Exercise description ▸
Your reply should be the records below, duplicated exactly, with any picture removed.

Start of Data records

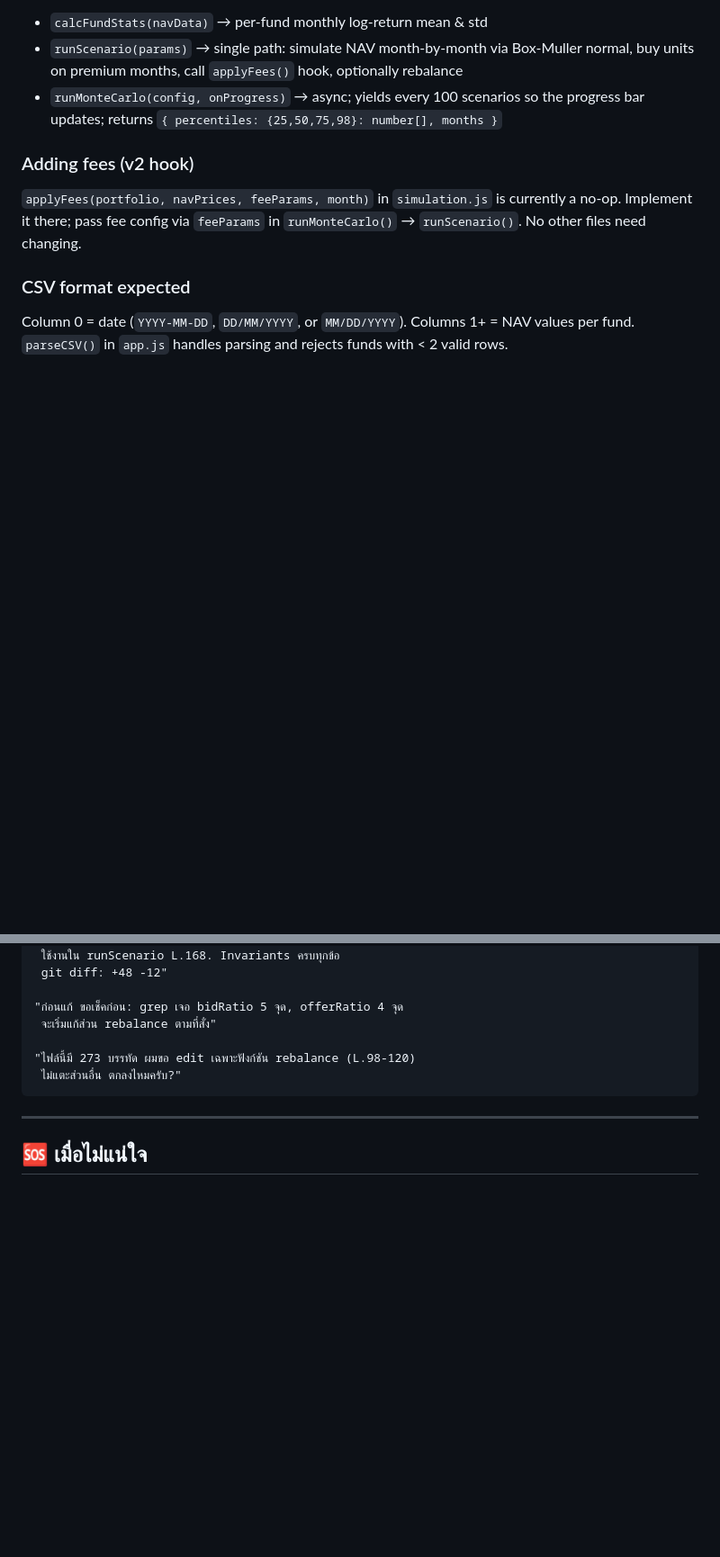
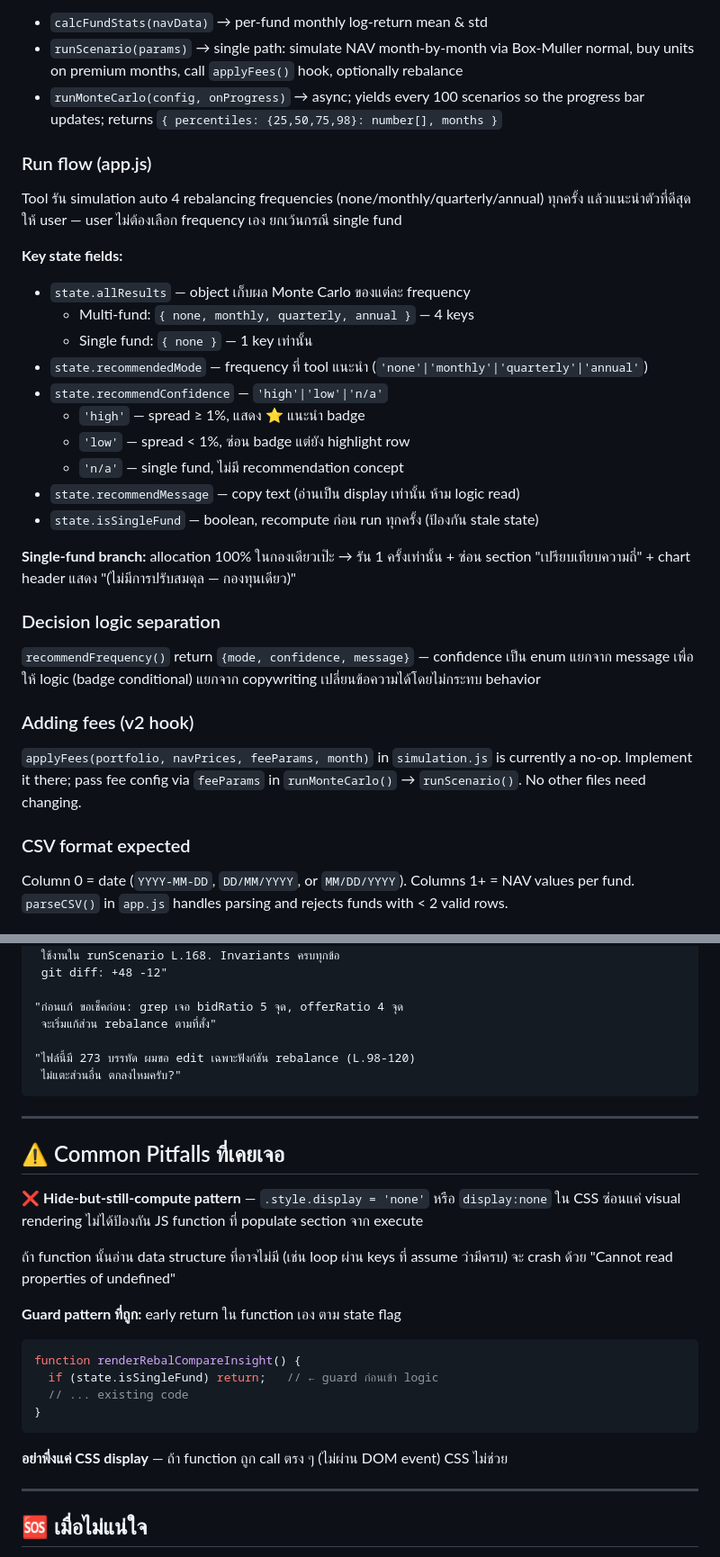
Before and after one commit to waranm/unitlinkedsimulation, a Markdown page: CLAUDE.md, 2 parts joined by grey strips. Shown at 90% size. GitHub-like rendering; blank space fills up the shorter version.

Commit message:
docs(claude.md): document new state shape and display-hide pitfall
- Add Run flow section with state.allResults/recommendedMode/Confidence/isSingleFund
- Document decision logic separation (confidence enum vs message text)
- Add hide-but-still-compute pattern to common pitfalls

````diff
--- a/CLAUDE.md
+++ b/CLAUDE.md
@@ -109,6 +109,31 @@ A single `state` object in `app.js` is the source of truth. All steps read/write
 - `runScenario(params)` → single path: simulate NAV month-by-month via Box-Muller normal, buy units on premium months, call `applyFees()` hook, optionally rebalance
 - `runMonteCarlo(config, onProgress)` → async; yields every 100 scenarios so the progress bar updates; returns `{ percentiles: {25,50,75,98}: number[], months }`
 
+### Run flow (app.js)
+
+Tool รัน simulation auto 4 rebalancing frequencies (none/monthly/quarterly/annual) ทุกครั้ง
+แล้วแนะนำตัวที่ดีสุดให้ user — user ไม่ต้องเลือก frequency เอง ยกเว้นกรณี single fund
+
+**Key state fields:**
+- `state.allResults` — object เก็บผล Monte Carlo ของแต่ละ frequency
+  - Multi-fund: `{ none, monthly, quarterly, annual }` — 4 keys
+  - Single fund: `{ none }` — 1 key เท่านั้น
+- `state.recommendedMode` — frequency ที่ tool แนะนำ (`'none'|'monthly'|'quarterly'|'annual'`)
+- `state.recommendConfidence` — `'high'|'low'|'n/a'`
+  - `'high'` — spread ≥ 1%, แสดง ⭐ แนะนำ badge
+  - `'low'` — spread < 1%, ซ่อน badge แต่ยัง highlight row
+  - `'n/a'` — single fund, ไม่มี recommendation concept
+- `state.recommendMessage` — copy text (อ่านเป็น display เท่านั้น ห้าม logic read)
+- `state.isSingleFund` — boolean, recompute ก่อน run ทุกครั้ง (ป้องกัน stale state)
+
+**Single-fund branch:** allocation 100% ในกองเดียวเป๊ะ → รัน 1 ครั้งเท่านั้น +
+ซ่อน section "เปรียบเทียบความถี่" + chart header แสดง "(ไม่มีการปรับสมดุล — กองทุนเดียว)"
+
+### Decision logic separation
+
+`recommendFrequency()` return `{mode, confidence, message}` — confidence เป็น enum แยกจาก message
+เพื่อให้ logic (badge conditional) แยกจาก copywriting เปลี่ยนข้อความได้โดยไม่กระทบ behavior
+
 ### Adding fees (v2 hook)
 `applyFees(portfolio, navPrices, feeParams, month)` in `simulation.js` is currently a no-op. Implement it there; pass fee config via `feeParams` in `runMonteCarlo()` → `runScenario()`. No other files need changing.
 
@@ -206,6 +231,26 @@ Update README ก่อน implement โค้ด
 
 ---
 
+## ⚠️ Common Pitfalls ที่เคยเจอ
+
+❌ **Hide-but-still-compute pattern** — `.style.display = 'none'` หรือ `display:none` ใน CSS
+ซ่อนแค่ visual rendering ไม่ได้ป้องกัน JS function ที่ populate section จาก execute
+
+ถ้า function นั้นอ่าน data structure ที่อาจไม่มี (เช่น loop ผ่าน keys ที่ assume ว่ามีครบ)
+จะ crash ด้วย "Cannot read properties of undefined"
+
+**Guard pattern ที่ถูก:** early return ใน function เอง ตาม state flag
+```js
+function renderRebalCompareInsight() {
+  if (state.isSingleFund) return;   // ← guard ก่อนเข้า logic
+  // ... existing code
+}
+```
+
+**อย่าพึ่งแค่ CSS display** — ถ้า function ถูก call ตรง ๆ (ไม่ผ่าน DOM event) CSS ไม่ช่วย
+
+---
+
 ## 🆘 เมื่อไม่แน่ใจ
 
 - ถามก่อน ดีกว่า assume
````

End of Data records

Your solution ▸
Before and after one commit to waranm/unitlinkedsimulation, a Markdown page: CLAUDE.md, 2 parts joined by grey strips. Shown at 90% size. GitHub-like rendering; blank space fills up the shorter version.

Commit message:
docs(claude.md): document new state shape and display-hide pitfall
- Add Run flow section with state.allResults/recommendedMode/Confidence/isSingleFund
- Document decision logic separation (confidence enum vs message text)
- Add hide-but-still-compute pattern to common pitfalls

````diff
--- a/CLAUDE.md
+++ b/CLAUDE.md
@@ -109,6 +109,31 @@ A single `state` object in `app.js` is the source of truth. All steps read/write
 - `runScenario(params)` → single path: simulate NAV month-by-month via Box-Muller normal, buy units on premium months, call `applyFees()` hook, optionally rebalance
 - `runMonteCarlo(config, onProgress)` → async; yields every 100 scenarios so the progress bar updates; returns `{ percentiles: {25,50,75,98}: number[], months }`
 
+### Run flow (app.js)
+
+Tool รัน simulation auto 4 rebalancing frequencies (none/monthly/quarterly/annual) ทุกครั้ง
+แล้วแนะนำตัวที่ดีสุดให้ user — user ไม่ต้องเลือก frequency เอง ยกเว้นกรณี single fund
+
+**Key state fields:**
+- `state.allResults` — object เก็บผล Monte Carlo ของแต่ละ frequency
+  - Multi-fund: `{ none, monthly, quarterly, annual }` — 4 keys
+  - Single fund: `{ none }` — 1 key เท่านั้น
+- `state.recommendedMode` — frequency ที่ tool แนะนำ (`'none'|'monthly'|'quarterly'|'annual'`)
+- `state.recommendConfidence` — `'high'|'low'|'n/a'`
+  - `'high'` — spread ≥ 1%, แสดง ⭐ แนะนำ badge
+  - `'low'` — spread < 1%, ซ่อน badge แต่ยัง highlight row
+  - `'n/a'` — single fund, ไม่มี recommendation concept
+- `state.recommendMessage` — copy text (อ่านเป็น display เท่านั้น ห้าม logic read)
+- `state.isSingleFund` — boolean, recompute ก่อน run ทุกครั้ง (ป้องกัน stale state)
+
+**Single-fund branch:** allocation 100% ในกองเดียวเป๊ะ → รัน 1 ครั้งเท่านั้น +
+ซ่อน section "เปรียบเทียบความถี่" + chart header แสดง "(ไม่มีการปรับสมดุล — กองทุนเดียว)"
+
+### Decision logic separation
+
+`recommendFrequency()` return `{mode, confidence, message}` — confidence เป็น enum แยกจาก message
+เพื่อให้ logic (badge conditional) แยกจาก copywriting เปลี่ยนข้อความได้โดยไม่กระทบ behavior
+
 ### Adding fees (v2 hook)
 `applyFees(portfolio, navPrices, feeParams, month)` in `simulation.js` is currently a no-op. Implement it there; pass fee config via `feeParams` in `runMonteCarlo()` → `runScenario()`. No other files need changing.
 
@@ -206,6 +231,26 @@ Update README ก่อน implement โค้ด
 
 ---
 
+## ⚠️ Common Pitfalls ที่เคยเจอ
+
+❌ **Hide-but-still-compute pattern** — `.style.display = 'none'` หรือ `display:none` ใน CSS
+ซ่อนแค่ visual rendering ไม่ได้ป้องกัน JS function ที่ populate section จาก execute
+
+ถ้า function นั้นอ่าน data structure ที่อาจไม่มี (เช่น loop ผ่าน keys ที่ assume ว่ามีครบ)
+จะ crash ด้วย "Cannot read properties of undefined"
+
+**Guard pattern ที่ถูก:** early return ใน function เอง ตาม state flag
+```js
+function renderRebalCompareInsight() {
+  if (state.isSingleFund) return;   // ← guard ก่อนเข้า logic
+  // ... existing code
+}
+```
+
+**อย่าพึ่งแค่ CSS display** — ถ้า function ถูก call ตรง ๆ (ไม่ผ่าน DOM event) CSS ไม่ช่วย
+
+---
+
 ## 🆘 เมื่อไม่แน่ใจ
 
 - ถามก่อน ดีกว่า assume
````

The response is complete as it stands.